Among her many awards, Willis was a two-time Grammy winner — for “The Color Purple” as best musical theater album in 2016, and her contribution to the “Beverly Hills Cop” soundtrack two decades earlier — and was nominated for a Tony (for “Color Purple”) and Emmy (for the “Friends” theme).
Her most fruitful collaboration, with Earth, Wind & Fire, began in 1978 after Patti LaBelle and Herbie Hancock recommended her to Verdine White, who, she said, called her up and said, “I want you to come write the next Earth, Wind & Fire album.” The next day, she said, she met up with him and co-wrote the enduring smash “September,” the first of several hits she co-wrote with or for the band, which later included “Boogie Wonderland.”
“I’m someone that absolutely loves writing very joyful music,” she told Songfacts in 2008. “And with everything else I’ve ever written, [“September” is] still that song that when people found out I’d written that, they just go, ‘Oh my God,’ and then tell me in some form how happy that song makes them every time they hear it. For me, that’s it. … I literally have never been to a wedding, a bar mitzvah, anything, where I have not heard that song play. So I know it’s carrying on and doing what it was meant to do.” As for the significance of the Sept. 21 date singled out in the song, she said there was none. “I would say the main lesson I learned from Earth, Wind & Fire, especially Maurice White, was never let a lyric get in the way of a groove.”
Of EWF, she added, “They were my favorite group, and remain so. I cowrote all but two of the songs on the next album, ‘I Am,’ which was the album that really crossed them over to a white audience.” The group’s African American fans were sometimes surprised to find that “September” and other iconic black hits were partly the creation of a “nice Jewish girl.”
Willis wrote “I’ll Be There for You” on assignment as a 60-second theme song for “Friends.” When the Rembrandts came on board, they wanted to expand it into a complete song, so contributed a bridge and a lyric for the second verse for the full-length version.
“It was the last thing I ever thought would be a hit, the whitest song I ever wrote,” she told Songfacts. “I’m very, very grateful for it, and when they were promoting ‘The Color Purple,’ all of these newspaper reviews… I mean, here I’ve written for Earth, Wind & Fire, I’ve written with James Brown, and the only song they would ever mention that I wrote is this ‘Friends’ theme.
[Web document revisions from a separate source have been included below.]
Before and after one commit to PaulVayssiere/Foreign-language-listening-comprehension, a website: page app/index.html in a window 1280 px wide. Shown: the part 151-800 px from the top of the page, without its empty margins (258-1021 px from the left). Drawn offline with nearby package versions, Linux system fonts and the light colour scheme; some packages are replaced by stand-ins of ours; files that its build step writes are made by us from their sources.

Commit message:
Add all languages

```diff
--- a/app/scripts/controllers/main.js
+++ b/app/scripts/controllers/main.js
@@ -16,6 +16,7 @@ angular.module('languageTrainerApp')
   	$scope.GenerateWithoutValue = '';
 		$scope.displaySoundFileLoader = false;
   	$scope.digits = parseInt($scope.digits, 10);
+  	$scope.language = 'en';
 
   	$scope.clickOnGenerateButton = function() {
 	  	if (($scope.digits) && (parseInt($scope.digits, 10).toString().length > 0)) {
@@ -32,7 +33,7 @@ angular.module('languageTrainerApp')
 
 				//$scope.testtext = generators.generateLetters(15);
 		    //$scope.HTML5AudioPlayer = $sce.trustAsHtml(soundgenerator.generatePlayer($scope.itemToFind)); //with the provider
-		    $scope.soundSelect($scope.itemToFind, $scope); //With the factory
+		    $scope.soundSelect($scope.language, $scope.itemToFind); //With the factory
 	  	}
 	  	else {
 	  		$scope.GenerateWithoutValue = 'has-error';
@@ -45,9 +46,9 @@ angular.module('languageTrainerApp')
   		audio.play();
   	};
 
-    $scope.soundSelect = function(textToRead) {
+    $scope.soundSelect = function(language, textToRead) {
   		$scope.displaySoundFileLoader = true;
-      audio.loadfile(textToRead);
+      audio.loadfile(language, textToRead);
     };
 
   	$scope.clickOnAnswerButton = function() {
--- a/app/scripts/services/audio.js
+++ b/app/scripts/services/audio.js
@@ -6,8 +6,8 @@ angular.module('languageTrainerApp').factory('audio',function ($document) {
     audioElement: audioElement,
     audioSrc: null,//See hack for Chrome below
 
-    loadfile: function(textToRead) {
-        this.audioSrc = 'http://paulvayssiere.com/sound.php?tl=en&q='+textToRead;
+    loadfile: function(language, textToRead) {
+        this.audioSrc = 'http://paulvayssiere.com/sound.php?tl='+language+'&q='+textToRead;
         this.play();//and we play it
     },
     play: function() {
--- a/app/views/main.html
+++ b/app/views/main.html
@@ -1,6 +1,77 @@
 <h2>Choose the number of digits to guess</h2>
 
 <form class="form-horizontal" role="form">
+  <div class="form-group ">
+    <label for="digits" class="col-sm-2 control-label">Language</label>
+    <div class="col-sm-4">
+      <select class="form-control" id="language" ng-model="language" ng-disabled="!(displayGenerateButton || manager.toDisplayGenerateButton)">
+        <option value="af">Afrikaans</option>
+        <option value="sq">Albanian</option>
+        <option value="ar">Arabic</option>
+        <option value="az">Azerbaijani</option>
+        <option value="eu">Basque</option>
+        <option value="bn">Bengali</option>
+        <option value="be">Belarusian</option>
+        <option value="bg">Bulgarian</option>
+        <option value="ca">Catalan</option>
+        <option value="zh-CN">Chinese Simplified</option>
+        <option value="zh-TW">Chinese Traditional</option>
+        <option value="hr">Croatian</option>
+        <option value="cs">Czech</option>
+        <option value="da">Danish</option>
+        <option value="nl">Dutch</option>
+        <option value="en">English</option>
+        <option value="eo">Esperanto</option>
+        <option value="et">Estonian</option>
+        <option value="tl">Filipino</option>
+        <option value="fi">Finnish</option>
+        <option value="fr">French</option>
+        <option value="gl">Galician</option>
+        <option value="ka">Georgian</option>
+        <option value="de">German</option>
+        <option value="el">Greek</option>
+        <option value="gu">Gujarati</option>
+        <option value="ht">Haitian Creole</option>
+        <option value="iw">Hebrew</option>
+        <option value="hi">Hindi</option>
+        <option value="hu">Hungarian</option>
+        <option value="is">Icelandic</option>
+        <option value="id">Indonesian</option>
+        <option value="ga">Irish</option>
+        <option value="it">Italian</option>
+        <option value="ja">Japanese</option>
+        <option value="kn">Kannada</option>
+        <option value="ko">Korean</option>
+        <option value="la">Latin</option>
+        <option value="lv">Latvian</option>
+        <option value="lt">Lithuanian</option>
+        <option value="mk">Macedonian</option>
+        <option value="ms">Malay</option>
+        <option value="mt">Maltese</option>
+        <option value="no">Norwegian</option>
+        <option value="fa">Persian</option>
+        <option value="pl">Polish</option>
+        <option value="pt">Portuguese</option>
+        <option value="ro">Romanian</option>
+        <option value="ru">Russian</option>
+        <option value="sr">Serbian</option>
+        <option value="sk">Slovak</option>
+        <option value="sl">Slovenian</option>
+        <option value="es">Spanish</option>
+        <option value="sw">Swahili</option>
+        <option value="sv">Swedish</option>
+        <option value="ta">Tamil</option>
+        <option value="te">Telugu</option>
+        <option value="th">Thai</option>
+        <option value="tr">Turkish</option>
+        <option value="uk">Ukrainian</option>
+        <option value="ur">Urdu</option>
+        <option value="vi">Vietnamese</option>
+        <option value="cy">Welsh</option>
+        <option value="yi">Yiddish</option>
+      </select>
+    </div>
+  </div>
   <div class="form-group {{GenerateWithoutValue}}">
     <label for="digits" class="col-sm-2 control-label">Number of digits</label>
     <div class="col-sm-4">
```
Could any song prepare you less to write ‘The Color Purple’? But I actually loved it, because it’s that incongruity that I cherish the most in what I do.”
Willis grew up in Detroit, where, she told the New York Times, she would sit on the lawn of Motown’s headquarters and study what she heard coming through the walls. In the 1970s, she recorded her lone album, “Childstar,” which helped introduce her as a songwriter to other singers of the era.
Her vocation later in life was raconteur as much as songwriter.
“I’m a serious party thrower,” she told the Times. “I’ll tell you, that’s my No. 1 skill. I always had a music career, an art career, set designer, film and video, technology. The parties really became the only place I could combine everything.”